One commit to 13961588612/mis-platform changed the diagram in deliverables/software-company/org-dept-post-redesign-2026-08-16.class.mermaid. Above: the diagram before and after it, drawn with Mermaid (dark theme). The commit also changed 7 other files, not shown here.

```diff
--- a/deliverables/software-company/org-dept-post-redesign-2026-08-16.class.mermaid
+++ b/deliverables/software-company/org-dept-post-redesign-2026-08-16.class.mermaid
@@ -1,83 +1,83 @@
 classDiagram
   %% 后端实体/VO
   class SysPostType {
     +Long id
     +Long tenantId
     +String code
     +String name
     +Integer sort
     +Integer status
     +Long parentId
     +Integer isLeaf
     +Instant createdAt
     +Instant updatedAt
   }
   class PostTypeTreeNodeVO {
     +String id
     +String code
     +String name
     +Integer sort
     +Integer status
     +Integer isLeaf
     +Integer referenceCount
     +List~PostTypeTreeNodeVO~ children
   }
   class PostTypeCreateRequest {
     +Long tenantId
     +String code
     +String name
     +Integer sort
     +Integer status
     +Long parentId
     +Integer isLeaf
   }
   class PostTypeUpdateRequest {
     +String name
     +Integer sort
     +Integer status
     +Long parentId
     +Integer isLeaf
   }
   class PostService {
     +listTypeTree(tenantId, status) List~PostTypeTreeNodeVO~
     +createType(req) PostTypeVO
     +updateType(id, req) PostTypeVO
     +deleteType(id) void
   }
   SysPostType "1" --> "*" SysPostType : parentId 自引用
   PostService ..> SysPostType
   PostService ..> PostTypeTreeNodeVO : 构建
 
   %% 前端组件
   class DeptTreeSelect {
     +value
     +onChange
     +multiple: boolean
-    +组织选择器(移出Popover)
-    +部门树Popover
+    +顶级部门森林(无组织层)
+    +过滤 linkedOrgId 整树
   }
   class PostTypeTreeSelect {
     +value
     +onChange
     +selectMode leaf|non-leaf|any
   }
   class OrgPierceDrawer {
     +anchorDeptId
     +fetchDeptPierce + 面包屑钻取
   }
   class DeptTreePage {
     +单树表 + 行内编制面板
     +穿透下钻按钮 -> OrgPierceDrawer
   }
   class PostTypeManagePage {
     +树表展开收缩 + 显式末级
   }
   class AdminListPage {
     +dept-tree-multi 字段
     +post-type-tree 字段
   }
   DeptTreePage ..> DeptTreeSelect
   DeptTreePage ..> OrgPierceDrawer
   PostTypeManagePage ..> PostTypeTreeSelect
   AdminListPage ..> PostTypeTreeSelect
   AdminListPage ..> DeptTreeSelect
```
|---|
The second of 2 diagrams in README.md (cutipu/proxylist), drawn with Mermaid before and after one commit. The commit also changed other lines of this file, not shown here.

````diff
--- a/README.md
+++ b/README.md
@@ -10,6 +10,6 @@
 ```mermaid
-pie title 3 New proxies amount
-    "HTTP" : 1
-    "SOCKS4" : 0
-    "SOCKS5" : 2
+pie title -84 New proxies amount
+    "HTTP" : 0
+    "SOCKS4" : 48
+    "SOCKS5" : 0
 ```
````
|---|
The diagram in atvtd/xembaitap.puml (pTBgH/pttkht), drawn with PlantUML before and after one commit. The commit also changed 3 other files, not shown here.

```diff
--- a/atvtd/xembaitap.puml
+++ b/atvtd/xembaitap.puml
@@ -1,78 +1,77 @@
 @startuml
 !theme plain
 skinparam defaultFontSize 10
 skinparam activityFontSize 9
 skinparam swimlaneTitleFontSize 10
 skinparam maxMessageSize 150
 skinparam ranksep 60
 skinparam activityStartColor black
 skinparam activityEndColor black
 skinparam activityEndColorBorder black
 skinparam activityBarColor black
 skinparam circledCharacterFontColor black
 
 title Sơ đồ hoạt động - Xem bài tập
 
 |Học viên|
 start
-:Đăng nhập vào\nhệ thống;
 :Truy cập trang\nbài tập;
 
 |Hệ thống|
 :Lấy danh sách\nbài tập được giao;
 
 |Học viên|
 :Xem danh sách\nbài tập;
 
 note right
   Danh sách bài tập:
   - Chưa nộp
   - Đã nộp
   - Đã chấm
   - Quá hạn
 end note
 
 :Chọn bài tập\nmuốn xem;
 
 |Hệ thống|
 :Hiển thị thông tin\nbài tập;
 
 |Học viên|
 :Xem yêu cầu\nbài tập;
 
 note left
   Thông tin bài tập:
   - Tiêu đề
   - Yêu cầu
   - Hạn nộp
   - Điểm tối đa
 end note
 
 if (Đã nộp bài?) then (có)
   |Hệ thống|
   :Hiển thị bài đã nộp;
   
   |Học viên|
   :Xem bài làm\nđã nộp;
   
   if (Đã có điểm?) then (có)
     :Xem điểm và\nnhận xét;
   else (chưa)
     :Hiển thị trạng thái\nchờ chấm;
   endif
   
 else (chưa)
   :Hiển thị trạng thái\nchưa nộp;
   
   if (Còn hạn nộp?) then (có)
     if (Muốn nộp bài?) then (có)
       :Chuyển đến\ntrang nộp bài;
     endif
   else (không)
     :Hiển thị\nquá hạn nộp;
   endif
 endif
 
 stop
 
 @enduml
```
|---|
Assignment: Within the data, how many lines hold the string "skinparam"? Answer with the number and nothing more.

Final answer: 10